But, in some ways, I felt obligated to watch it. I’m a nerd. I’m on a podcast called “Geek Garage… Goes to the Movies.” It’s the largest property ever in geek and/or film media. I need to see it, if only because of those reasons. Parts of it I enjoyed.[11] Parts of it made me want to roll my eyes so hard they fell out of my head.[12] Overall, it was… fine. Not great, not terrible. I could see why it was so popular: it was easily digestible and played the hits. It’s fine to like movies like that, and the MCU films are decidedly not the only examples I could have used. The issue is, again, if that is all you seek out it’s all you engage with.[13] Challenge yourself. Watch something out of your comfort zone. Be daring. Listen to your records backwards and try to summon a lesser demon.[14] In short, live a little.

And of course, as always, watch more movies. Because movies make life better.


[1]There are certain exceptions to this rule that prove worthy of derision. Examples of things you can fairly, safely, and understandably dismiss include, but are not limited to: Suicide Squad (D. Ayer, 2016), a solid 70% of movies starring The Rock, and the oeuvre of Joss Whedon. 

[2]I am talking, of course, about Point Break. However, you really can’t go wrong with his filmography. He is a saint that we do not deserve. He also may be immortal. Jury’s still out.

[3] There are exceptions to this, too. For example, liking the movies I named above is bad and you should feel bad for doing it. But also, if you are watching actual propaganda, you probably suck.

[4]https://i.kym-cdn.com/entries/icons/original/000/021/665/DpQ9YJl.png

[5]With all respect to Mr. Barry White, who tried to argue against this theory by proposing that he could not get enough of his lover’s, well, love. That may be one of those notable, “proving the rule” exceptions. Hard to say. 

[6]Like Suicide Squad

[7]Although if you watch Wong Kar-Wai’s In the Mood for Love (2000) or Chung-King Express (1994) and say you don’t like either of them, you are wrong.

[8] Episode #31 of Geek Garage covers this, but we don’t talk about that episode. It’s basically the Titanic disaster of the podcast medium. It is our The Room, but without the charm or accidental comedy.  

[9]Shockingly, almost offensively understated I know. 

[10]Listen to Geek Garage… Goes to the Movies episode “John Woo-mp There It Is” for my takes on The Killer (1989) and Hard-Boiled(1992). Spoiler alert: I like them a whole lot. 

[11] Scarlet Witch finally getting a moment to show that, canonically, she is one of the strongest characters.

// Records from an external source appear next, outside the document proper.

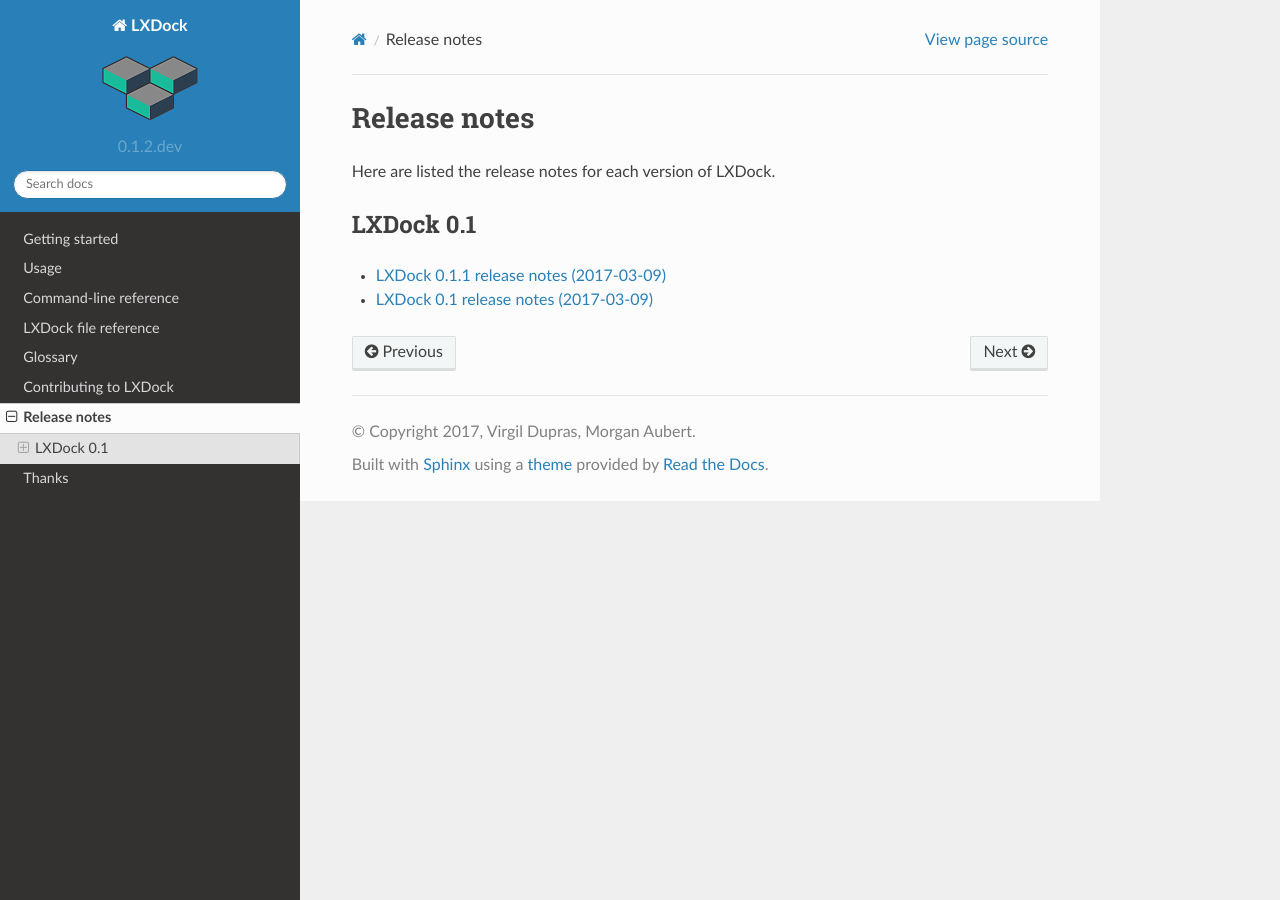
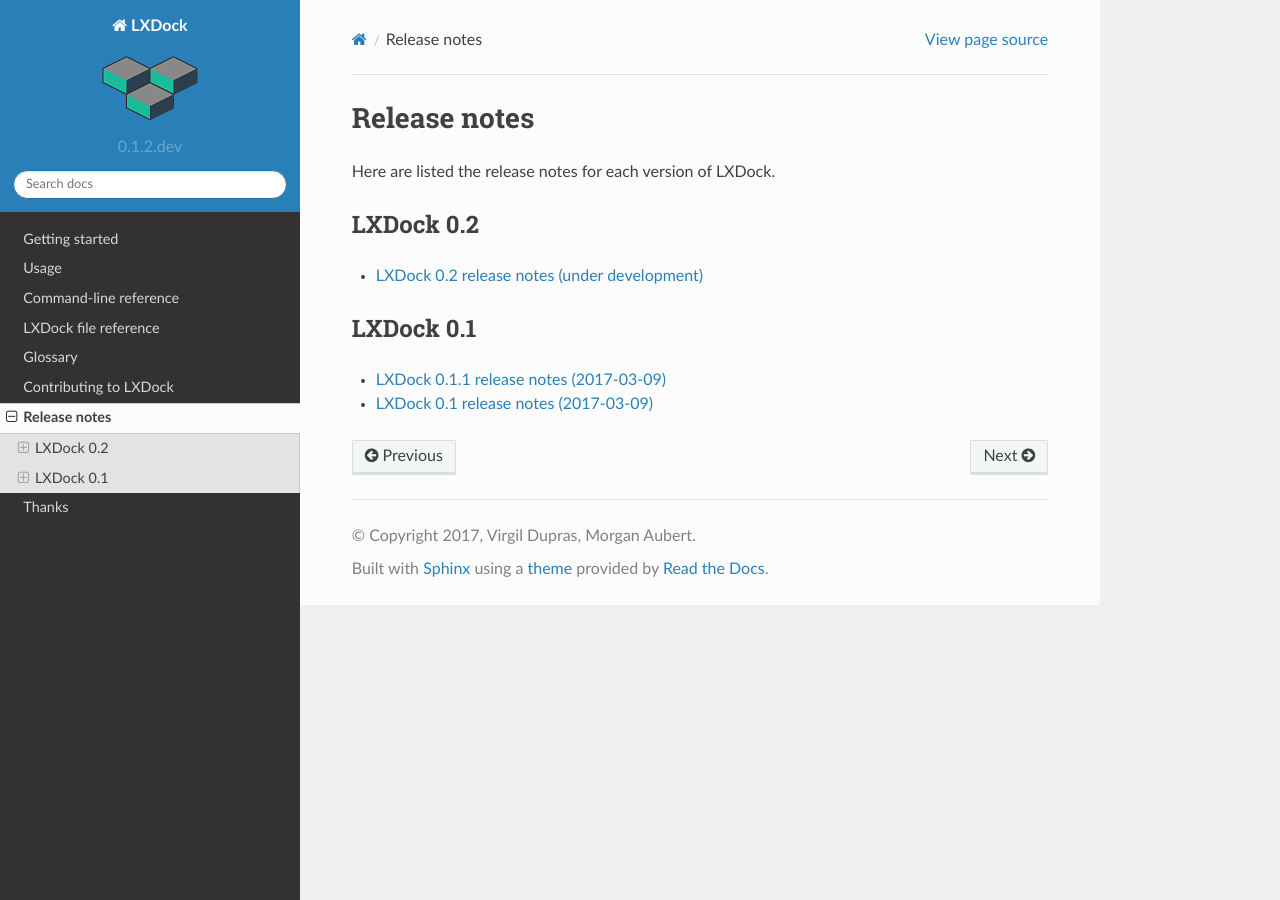
Before and after one commit to lxdock/lxdock, a Sphinx documentation site: the page built from docs/release_notes/index.rst, in a window 1280 px wide. Built offline with Sphinx 7.4.7 and the Read the Docs theme 2.0.0, drawn with Linux system fonts in a browser that asks for light colours.

Commit message:
Updated documentation

```diff
--- a/docs/release_notes/index.rst
+++ b/docs/release_notes/index.rst
@@ -3,6 +3,14 @@
 #############
 
 Here are listed the release notes for each version of LXDock.
+
+LXDock 0.2
+----------
+
+.. toctree::
+    :maxdepth: 1
+
+    v0.2
 
 LXDock 0.1
 ----------
```
Also changed, not shown: docs/release_notes/v0.2.rst (added, +13 -0 lines).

Like, look, in House of M she literally rewrites the human genome so that mutants don’t exist. That is hard AF.

[12] No Adam Warlock, no care. There are no real stakes. Forcing in dumb, unfunny quips every thirty seconds – I’m looking at you in particular “America’s Ass.” I could go on, but you get it.

[13] It’s also makes you boring and safe, which are both just dreadful things to be.

[14]Don’t actually do this, duh. The real action is with the Great Old Ones; everybody knows that.